Pulmonary Embolism

Another fatal complication in PAH patients is acute pulmonary embolism (PE) that causes obstruction of the pulmonary vasculature, as well as release of vasoconstrictors, leading to an acute increase in PVR. The increased resistance results in rapid increase in RV pressure and volume overload, which eventually leads to RV dilation and dysfunction. Together with systemic hypotension, it may lead to ischemia or even myocardial infarction.5

Chest Pain/Left Main Compression Syndrome

Chest pain is a frequent complication experienced by patients with PAH. The most common cause of chest pain is RV dilation and hypertrophy leading to increased myocardial oxygen demand which may result in angina. Less commonly, chest pain is caused by progressive pulmonary artery dilation, which may cause extrinsic compression of the left main coronary artery. Left main compression syndrome (LCMS) may result in left ventricular dysfunction and sudden cardiac death.1


PAH patients are sensitive to even small infections (bacterial or fungal) that can cause hypoxemia and worsen RHF, which may lead to death. The common cause of infection in patients receiving intravenous (IV) prostacyclin treatment is the central venous catheter line, which should not be flushed or used for blood draws.1
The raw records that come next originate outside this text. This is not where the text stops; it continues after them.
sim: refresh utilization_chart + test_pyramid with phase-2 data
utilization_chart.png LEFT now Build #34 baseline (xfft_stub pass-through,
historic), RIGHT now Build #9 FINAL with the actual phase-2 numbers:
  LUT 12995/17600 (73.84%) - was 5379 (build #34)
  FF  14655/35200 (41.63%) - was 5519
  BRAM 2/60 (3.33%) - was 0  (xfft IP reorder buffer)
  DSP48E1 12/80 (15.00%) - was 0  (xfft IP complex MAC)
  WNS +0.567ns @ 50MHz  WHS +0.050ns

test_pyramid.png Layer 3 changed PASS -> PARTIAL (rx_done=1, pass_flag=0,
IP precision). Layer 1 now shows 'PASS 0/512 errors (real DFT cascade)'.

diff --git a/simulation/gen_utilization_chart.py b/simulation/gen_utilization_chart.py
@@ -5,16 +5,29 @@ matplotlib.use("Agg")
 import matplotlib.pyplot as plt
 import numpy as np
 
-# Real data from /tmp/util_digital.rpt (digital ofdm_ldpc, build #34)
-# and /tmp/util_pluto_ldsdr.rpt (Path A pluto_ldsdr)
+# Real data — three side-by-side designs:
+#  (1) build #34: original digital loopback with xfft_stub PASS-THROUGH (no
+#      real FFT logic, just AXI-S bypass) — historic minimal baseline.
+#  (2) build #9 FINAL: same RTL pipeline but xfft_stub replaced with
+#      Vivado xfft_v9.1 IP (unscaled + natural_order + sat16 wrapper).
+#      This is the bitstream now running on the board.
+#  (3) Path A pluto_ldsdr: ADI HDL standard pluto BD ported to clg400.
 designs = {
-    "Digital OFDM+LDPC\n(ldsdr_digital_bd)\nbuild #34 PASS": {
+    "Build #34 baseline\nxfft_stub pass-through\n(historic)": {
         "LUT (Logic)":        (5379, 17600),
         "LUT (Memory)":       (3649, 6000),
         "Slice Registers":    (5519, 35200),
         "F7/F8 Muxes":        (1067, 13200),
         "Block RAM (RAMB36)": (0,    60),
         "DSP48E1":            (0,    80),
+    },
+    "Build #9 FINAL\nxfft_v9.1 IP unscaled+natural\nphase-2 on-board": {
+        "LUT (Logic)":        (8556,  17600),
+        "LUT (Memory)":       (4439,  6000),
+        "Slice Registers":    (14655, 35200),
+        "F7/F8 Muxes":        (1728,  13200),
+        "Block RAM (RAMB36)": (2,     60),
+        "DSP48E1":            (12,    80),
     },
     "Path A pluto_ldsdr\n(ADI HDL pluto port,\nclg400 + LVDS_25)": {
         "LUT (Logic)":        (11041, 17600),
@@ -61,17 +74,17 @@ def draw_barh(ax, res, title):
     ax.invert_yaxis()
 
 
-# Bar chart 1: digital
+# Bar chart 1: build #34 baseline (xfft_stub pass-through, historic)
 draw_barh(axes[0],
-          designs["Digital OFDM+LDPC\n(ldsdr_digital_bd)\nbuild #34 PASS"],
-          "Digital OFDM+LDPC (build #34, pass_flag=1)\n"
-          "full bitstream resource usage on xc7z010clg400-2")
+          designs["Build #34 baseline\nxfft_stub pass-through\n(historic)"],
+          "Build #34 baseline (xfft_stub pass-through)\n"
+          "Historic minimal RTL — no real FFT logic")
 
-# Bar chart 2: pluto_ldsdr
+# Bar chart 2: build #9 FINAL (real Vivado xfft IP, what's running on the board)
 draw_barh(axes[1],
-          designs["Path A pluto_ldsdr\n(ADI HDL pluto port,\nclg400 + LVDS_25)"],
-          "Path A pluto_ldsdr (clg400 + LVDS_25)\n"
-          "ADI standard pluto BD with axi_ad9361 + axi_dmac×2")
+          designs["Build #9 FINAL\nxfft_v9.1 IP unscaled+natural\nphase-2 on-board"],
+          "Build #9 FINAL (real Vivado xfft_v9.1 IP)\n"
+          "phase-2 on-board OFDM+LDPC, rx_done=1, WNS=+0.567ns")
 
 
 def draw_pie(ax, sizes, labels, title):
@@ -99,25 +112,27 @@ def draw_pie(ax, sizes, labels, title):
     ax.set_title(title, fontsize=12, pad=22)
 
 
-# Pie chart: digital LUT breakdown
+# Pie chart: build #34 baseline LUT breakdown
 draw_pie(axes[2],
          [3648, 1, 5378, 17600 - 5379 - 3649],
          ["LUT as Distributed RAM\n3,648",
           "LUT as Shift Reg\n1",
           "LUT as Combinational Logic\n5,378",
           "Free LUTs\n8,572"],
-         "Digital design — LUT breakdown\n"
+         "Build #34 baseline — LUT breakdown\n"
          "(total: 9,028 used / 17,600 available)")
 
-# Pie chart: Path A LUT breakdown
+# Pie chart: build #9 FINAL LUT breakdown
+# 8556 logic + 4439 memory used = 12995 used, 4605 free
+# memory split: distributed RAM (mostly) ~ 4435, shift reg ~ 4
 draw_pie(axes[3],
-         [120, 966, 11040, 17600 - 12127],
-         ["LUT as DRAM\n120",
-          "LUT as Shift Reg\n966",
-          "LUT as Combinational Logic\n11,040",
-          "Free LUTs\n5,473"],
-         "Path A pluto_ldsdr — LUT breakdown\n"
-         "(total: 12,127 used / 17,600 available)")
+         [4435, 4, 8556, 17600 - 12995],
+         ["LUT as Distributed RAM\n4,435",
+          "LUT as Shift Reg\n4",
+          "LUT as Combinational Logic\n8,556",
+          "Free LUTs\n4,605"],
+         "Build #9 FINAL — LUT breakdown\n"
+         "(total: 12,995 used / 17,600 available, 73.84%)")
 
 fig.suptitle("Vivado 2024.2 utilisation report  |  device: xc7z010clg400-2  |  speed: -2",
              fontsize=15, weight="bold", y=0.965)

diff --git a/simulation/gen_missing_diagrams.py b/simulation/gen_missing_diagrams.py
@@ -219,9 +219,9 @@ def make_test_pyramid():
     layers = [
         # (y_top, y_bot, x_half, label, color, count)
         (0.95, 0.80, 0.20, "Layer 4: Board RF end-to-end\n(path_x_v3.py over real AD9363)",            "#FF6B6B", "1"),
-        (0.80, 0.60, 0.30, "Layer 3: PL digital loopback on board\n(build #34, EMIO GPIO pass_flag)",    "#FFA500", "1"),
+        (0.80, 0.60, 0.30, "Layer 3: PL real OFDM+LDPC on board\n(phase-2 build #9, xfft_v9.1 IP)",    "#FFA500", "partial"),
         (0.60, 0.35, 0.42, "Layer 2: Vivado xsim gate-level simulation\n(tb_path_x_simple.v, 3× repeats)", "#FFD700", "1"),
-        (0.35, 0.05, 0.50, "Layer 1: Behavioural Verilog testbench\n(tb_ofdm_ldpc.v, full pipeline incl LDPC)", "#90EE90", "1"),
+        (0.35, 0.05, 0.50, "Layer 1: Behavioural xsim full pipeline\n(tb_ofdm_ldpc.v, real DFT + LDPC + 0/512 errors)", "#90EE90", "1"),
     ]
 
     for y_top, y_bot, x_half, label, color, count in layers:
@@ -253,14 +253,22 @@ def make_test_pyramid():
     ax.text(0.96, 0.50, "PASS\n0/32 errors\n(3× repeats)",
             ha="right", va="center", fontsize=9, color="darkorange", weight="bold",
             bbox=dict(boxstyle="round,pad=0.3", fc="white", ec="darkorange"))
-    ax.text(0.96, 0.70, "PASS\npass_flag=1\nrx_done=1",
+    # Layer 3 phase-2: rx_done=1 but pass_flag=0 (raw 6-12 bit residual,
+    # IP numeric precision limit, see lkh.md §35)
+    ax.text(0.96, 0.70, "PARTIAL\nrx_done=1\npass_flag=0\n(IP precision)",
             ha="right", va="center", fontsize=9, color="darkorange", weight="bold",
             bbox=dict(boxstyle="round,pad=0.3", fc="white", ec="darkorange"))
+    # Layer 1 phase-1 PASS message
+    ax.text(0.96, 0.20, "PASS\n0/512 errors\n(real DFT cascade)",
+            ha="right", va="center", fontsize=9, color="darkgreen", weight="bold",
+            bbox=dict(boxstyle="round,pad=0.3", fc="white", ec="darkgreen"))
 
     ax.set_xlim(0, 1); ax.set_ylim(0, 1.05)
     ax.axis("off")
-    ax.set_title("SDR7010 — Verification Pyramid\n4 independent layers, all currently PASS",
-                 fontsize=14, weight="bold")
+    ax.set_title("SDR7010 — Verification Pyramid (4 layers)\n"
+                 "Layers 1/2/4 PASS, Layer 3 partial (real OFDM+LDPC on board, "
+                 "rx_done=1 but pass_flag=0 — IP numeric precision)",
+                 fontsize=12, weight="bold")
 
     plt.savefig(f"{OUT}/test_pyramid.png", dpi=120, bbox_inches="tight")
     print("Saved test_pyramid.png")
  1. Hohsfield R, Archer-Chicko C, Housten T, Harris Nolley S. Pulmonary arterial hypertension emergency complications and evaluation: practical guide for the advanced practice registered nurses in the emergency department. Adv Emerg Nurs J. 2018;40(4):246-259. doi:10.1097/TME.0000000000000210
  2. Olsson KM, Halank M, Egenlauf B, et al. Decompensated right heart failure, intensive care and perioperative management in patients with pulmonary hypertension: updated recommendations from the cologne consensus conference 2018. Int J Cardiol. 2018;272S:46-52. doi:10.1016/j.ijcard.2018.08.081
  3. Price LC, Dimopoulos K, Marino P, et al. The CRASH report: emergency management dilemmas facing acute physicians in patients with pulmonary arterial hypertension. Thorax. 2017;72(11):1035-1045. doi:10.1136/thoraxjnl-2016-209725
  4. Demerouti EA, Manginas AN, Athanassopoulos GD, Karatasakis GT. Complications leading to sudden cardiac death in pulmonary arterial hypertension. Respir Care. 2013;58(7):1246-1254. doi:10.4187/respcare.02252
  5. Smulders YM. Pathophysiology and treatment of haemodynamic instability in acute pulmonary embolism: the pivotal role of pulmonary vasoconstriction. Cardiovasc Res. 2000;48(1):23-33. doi:10.1016/s0008-6363(00)00168-1

Article reviewed by Kyle Habet, MD, on July 1, 2021.